At the bottom, my knees were like jelly and I could hardly stand. Lunch was soon ready but we all jumped into the water instead. It was icy cold, which was fine after having hiked for 5 hours through dense jungle. There were no big fish or eels here, and if there were we wouldn’t have cared. There could have been no better place to rest and recuperate. It was like an oasis in the desert.
After lunch, we continued on our hike. It was brutal and involved yet more dangerous climbs, but we made it back shortly before dark, battered and beaten and sorely in need of beer, which we soon procured. The trek had taken nearly 10 hours and we had covered 16 km of jungle. We had seen snakes, centipedes, and three species of monkey. Our nerves and strength had been pushed to – and in some cases beyond – breaking point. In short, it was fantastic.

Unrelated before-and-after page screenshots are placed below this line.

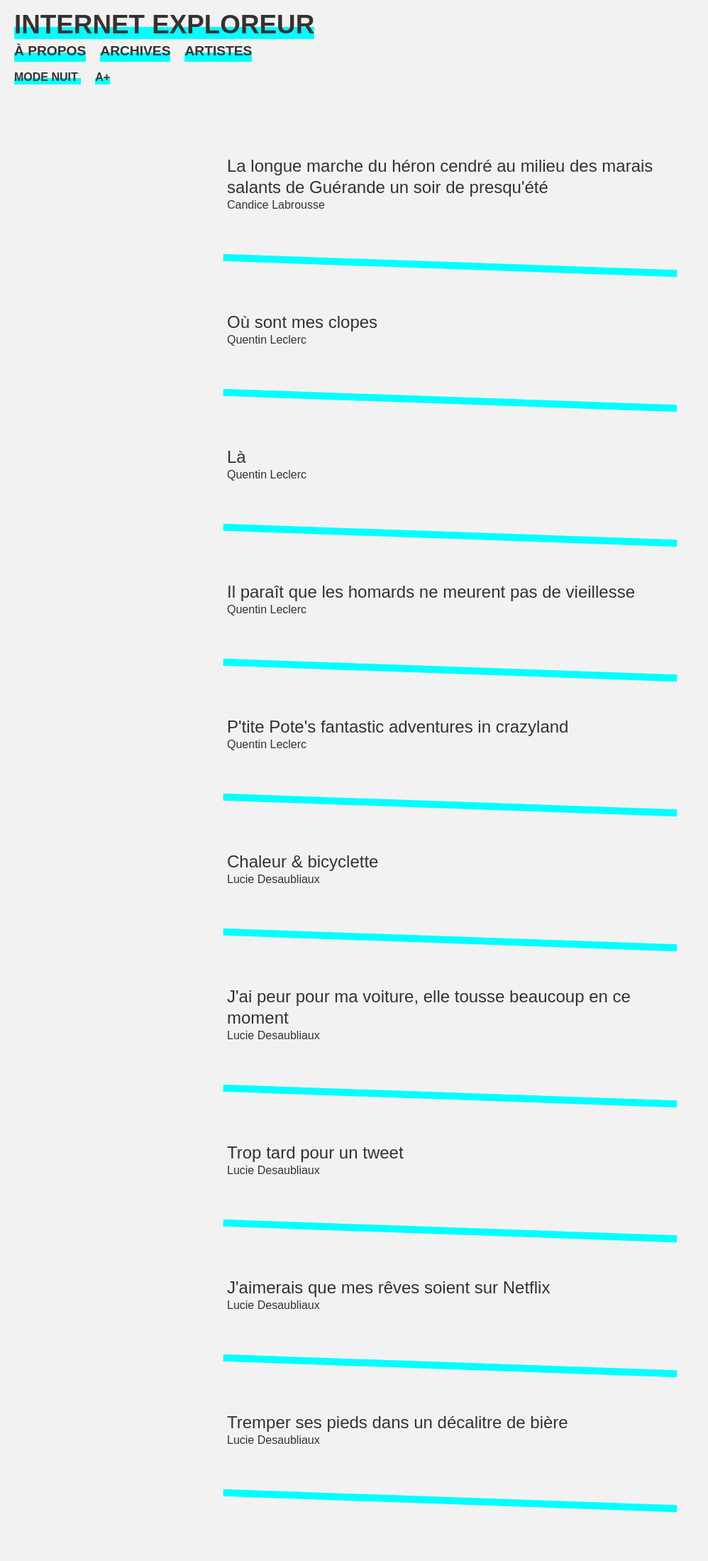
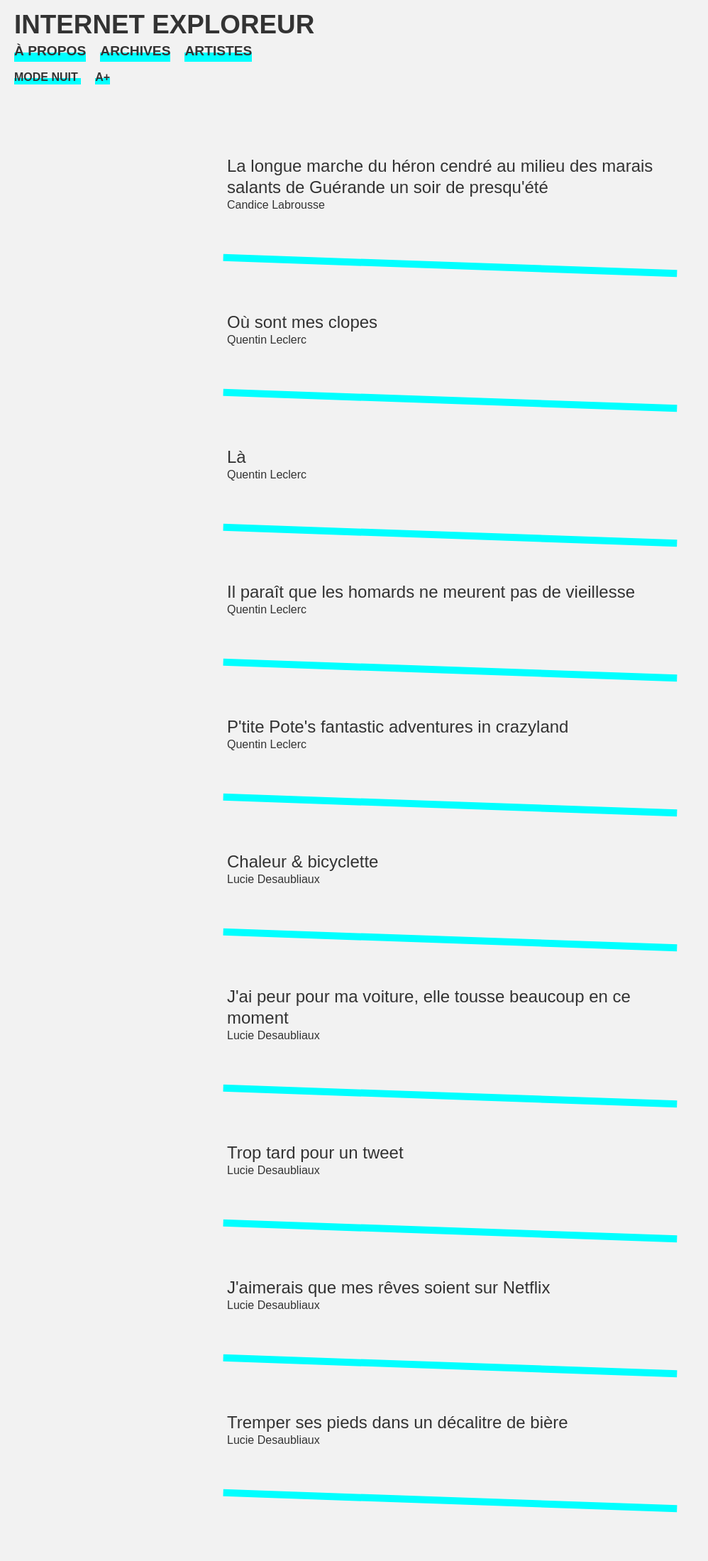
Before and after one commit to PQuod/Maipo, a Jekyll site: the page built from index.markdown, in a window 1280 px wide. Shown: the whole page at 71% size, without its empty margins (0-998 px from the left). Built offline with Jekyll 4.4.1, drawn with Linux system fonts in a browser that asks for light colours.

Commit message:
Update _layout.scss

```diff
--- a/_sass/minima/_layout.scss
+++ b/_sass/minima/_layout.scss
@@ -20,10 +20,7 @@
 }
 
 .underline{
-  background:var(--lines);
-  background-repeat: no-repeat;
-  background-size: 100% 100%;
-  transition: background-size 0.5s 0s;
+  background:none;
   text-transform:uppercase;
 display:inline-block;
 margin-left:var(--line-height);
@@ -34,7 +31,9 @@ font-family:sans-serif;
 }
 
 .underline:hover{
-  background-size: 0 100%;
+  background:var(--lines);
+  background-repeat: no-repeat;
+  background-size: 100% 100%;
 }
 
 .sub-nav{
```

Leaving Khao Sok
That evening, we enjoyed food and beers and mojitos by the Sok River before getting a much-needed night’s sleep. In the morning, I awoke with a hangover and had to walk it off in the hot sun. My feet did not thank me for that, but I was feeling better by check-out time at 11am. We headed back to Bamboo Bistro for a bye-bye breakfast, then hit the road.
It was a long drive back to Phuket. It’s funny how it often seems so much longer on the return trip. Along the way, the only stop we made was at Natai Beach – a lonesome stretch of white sand not too far north of Phuket. We stopped and had a swim in the shallow waters that were protected by a coral reef, then jumped back in the car for the final leg. Alas, it was a miserable one. We hit Phuket just at the start of rush hour and endured a slow, tiring journey across the island.
Still, it had been a wonderful trip and I was glad that we got back to Khao Sok. The first journey had been fleeting and it would have been a shame not to have seen rafflesia. Though I am no botanist, that is a flower that anyone can appreciate. The hike was a refreshing wake-up from my sedentary Phuket life, too. It will probably be my last trip in Thailand for a long time as my visa expires next month and I head back to Cambodia. But it was a fitting one. Thanks for the memories, Khao Sok. You were incredible.